## [Task inputs]
════════

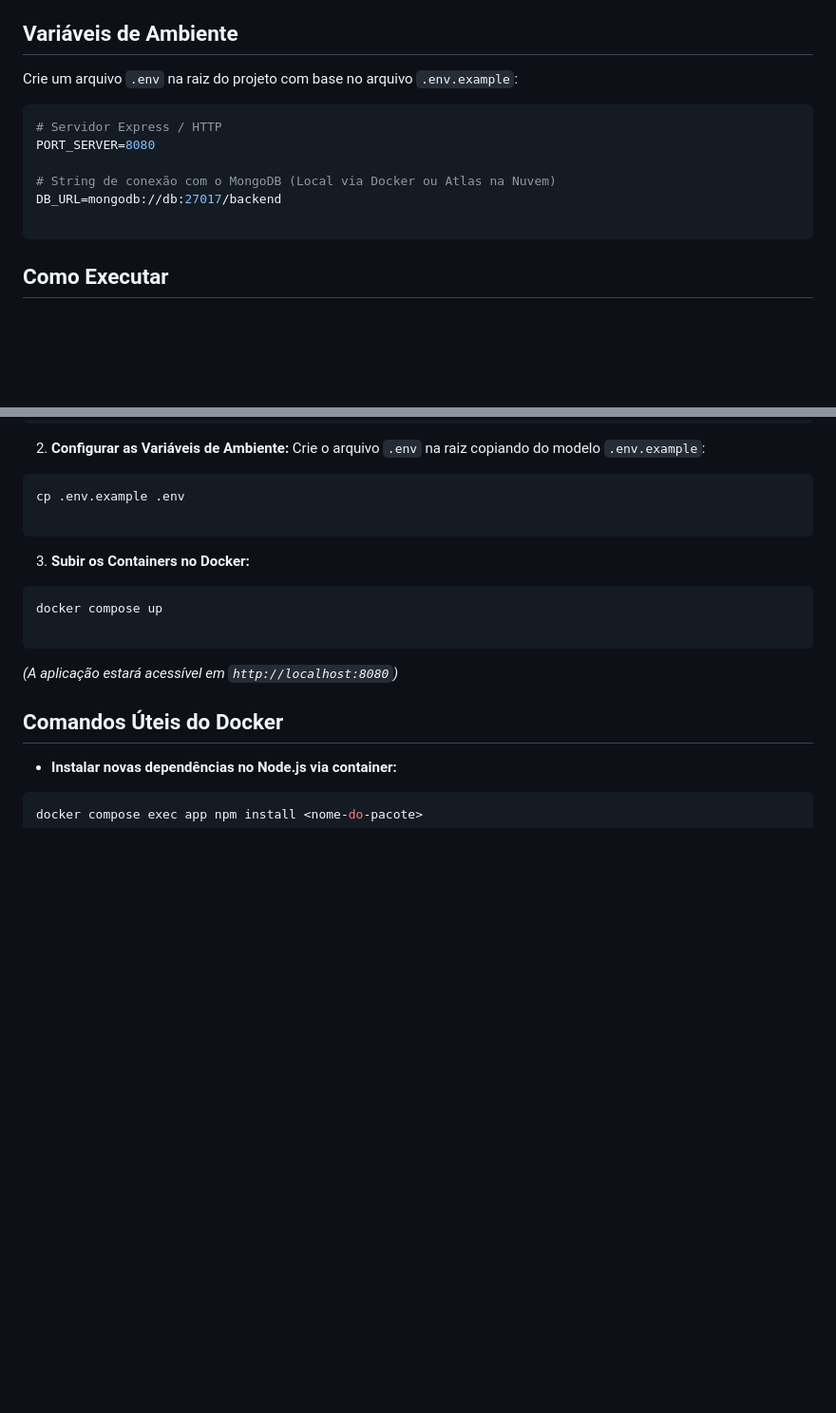
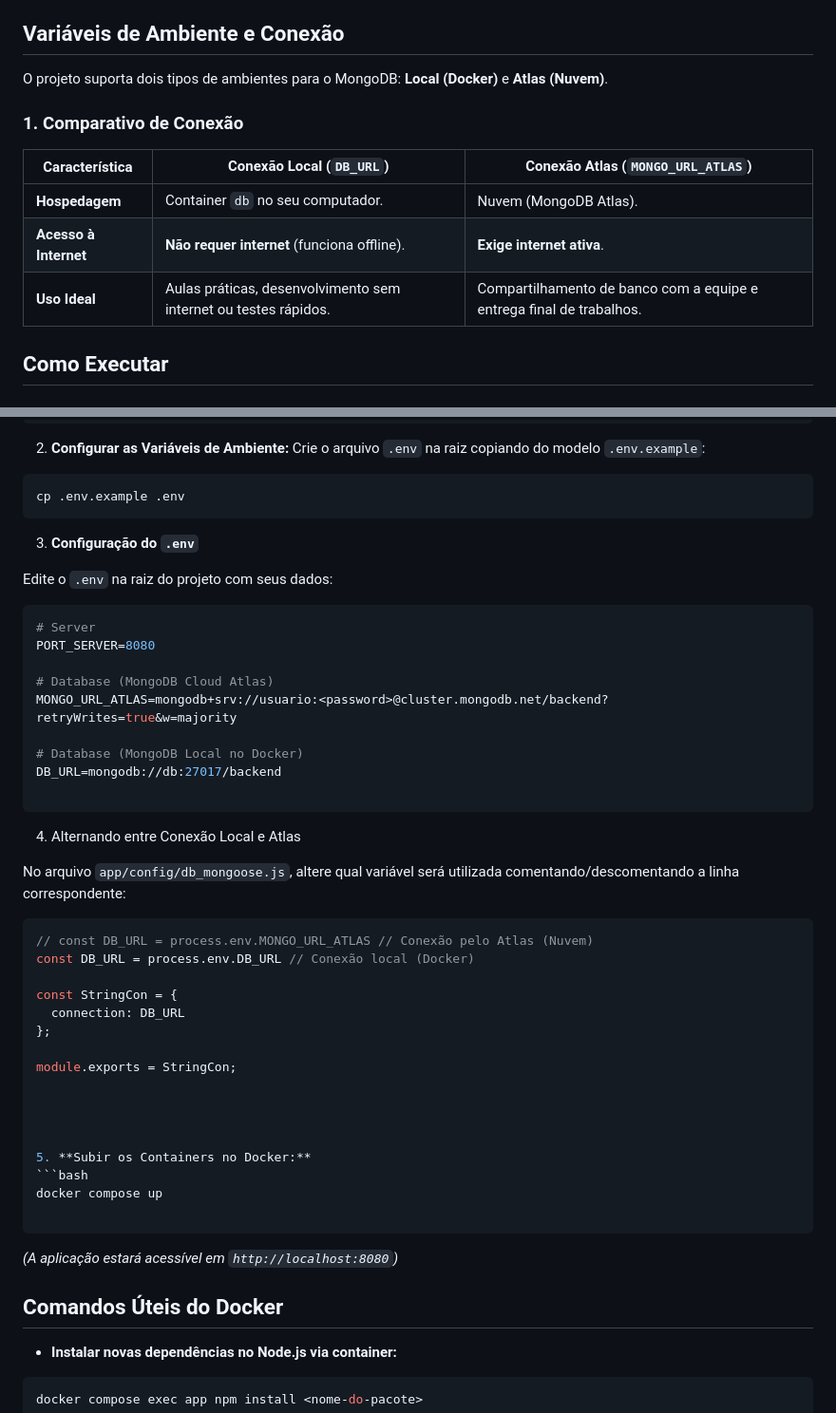
Before and after one commit to vinicius-10/tempalteBackEnd, a Markdown page: README.md, 2 parts joined by grey strips. Shown at 95% size. Rendered like a GitHub page; blank space fills up the shorter version.

Commit message:
ajustando readme guiando sobre opção do banco de dados

````diff
--- a/README.md
+++ b/README.md
@@ -70,18 +71,18 @@ tempalte/
 * **`docker-compose.yml`**: Orquestra os containers da aplicação, configurando portas, volumes e injeção do arquivo `.env`.
 * **`Dockerfile`**: Define a imagem base do Node.js, diretório de trabalho (`/usr/src/app`) e o comando de inicialização com modo de recarregamento automático (`node --watch`).
 
-## Variáveis de Ambiente
+## Variáveis de Ambiente e Conexão
 
-Crie um arquivo `.env` na raiz do projeto com base no arquivo `.env.example`:
+O projeto suporta dois tipos de ambientes para o MongoDB: **Local (Docker)** e **Atlas (Nuvem)**.
 
-```env
-# Servidor Express / HTTP
-PORT_SERVER=8080
 
-# String de conexão com o MongoDB (Local via Docker ou Atlas na Nuvem)
-DB_URL=mongodb://db:27017/backend
+### 1. Comparativo de Conexão
 
-```
+| Característica | Conexão Local (`DB_URL`) | Conexão Atlas (`MONGO_URL_ATLAS`) |
+| --- | --- | --- |
+| **Hospedagem** | Container `db` no seu computador. | Nuvem (MongoDB Atlas). |
+| **Acesso à Internet** | **Não requer internet** (funciona offline). | **Exige internet ativa**. |
+| **Uso Ideal** | Aulas práticas, desenvolvimento sem internet ou testes rápidos. | Compartilhamento de banco com a equipe e entrega final de trabalhos. |
 
 ## Como Executar
 
@@ -104,11 +105,43 @@ cd template-backend
 Crie o arquivo `.env` na raiz copiando do modelo `.env.example`:
 ```bash
 cp .env.example .env
+```
+
+
+3.  **Configuração do `.env`**
+
+Edite o `.env` na raiz do projeto com seus dados:
+
+```env
+# Server
+PORT_SERVER=8080
+
+# Database (MongoDB Cloud Atlas)
+MONGO_URL_ATLAS=mongodb+srv://usuario:<password>@cluster.mongodb.net/backend?retryWrites=true&w=majority
+
+# Database (MongoDB Local no Docker)
+DB_URL=mongodb://db:27017/backend
 
 ```
 
+4. Alternando entre Conexão Local e Atlas
 
-3. **Subir os Containers no Docker:**
+No arquivo `app/config/db_mongoose.js`, altere qual variável será utilizada comentando/descomentando a linha correspondente:
+
+```javascript
+// const DB_URL = process.env.MONGO_URL_ATLAS // Conexão pelo Atlas (Nuvem)
+const DB_URL = process.env.DB_URL // Conexão local (Docker)
+
+const StringCon = {
+  connection: DB_URL
+};
+
+module.exports = StringCon;
+
+
+
+
+5. **Subir os Containers no Docker:**
 ```bash
 docker compose up
 
````
Also changed, not shown: other parts of README.md (+3 -2 lines).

════════

## [What you are asked to do]
An exact copy is needed of the closing lines of the entries above, counting from the one that contains "Conexão local (Docker)" and including it and the last.

## [Solution to this exercise]
+const DB_URL = process.env.DB_URL // Conexão local (Docker)
+
+const StringCon = {
+  connection: DB_URL
+};
+
+module.exports = StringCon;
+
+
+
+
+5. **Subir os Containers no Docker:**
 ```bash
 docker compose up
 
````
Also changed, not shown: other parts of README.md (+3 -2 lines).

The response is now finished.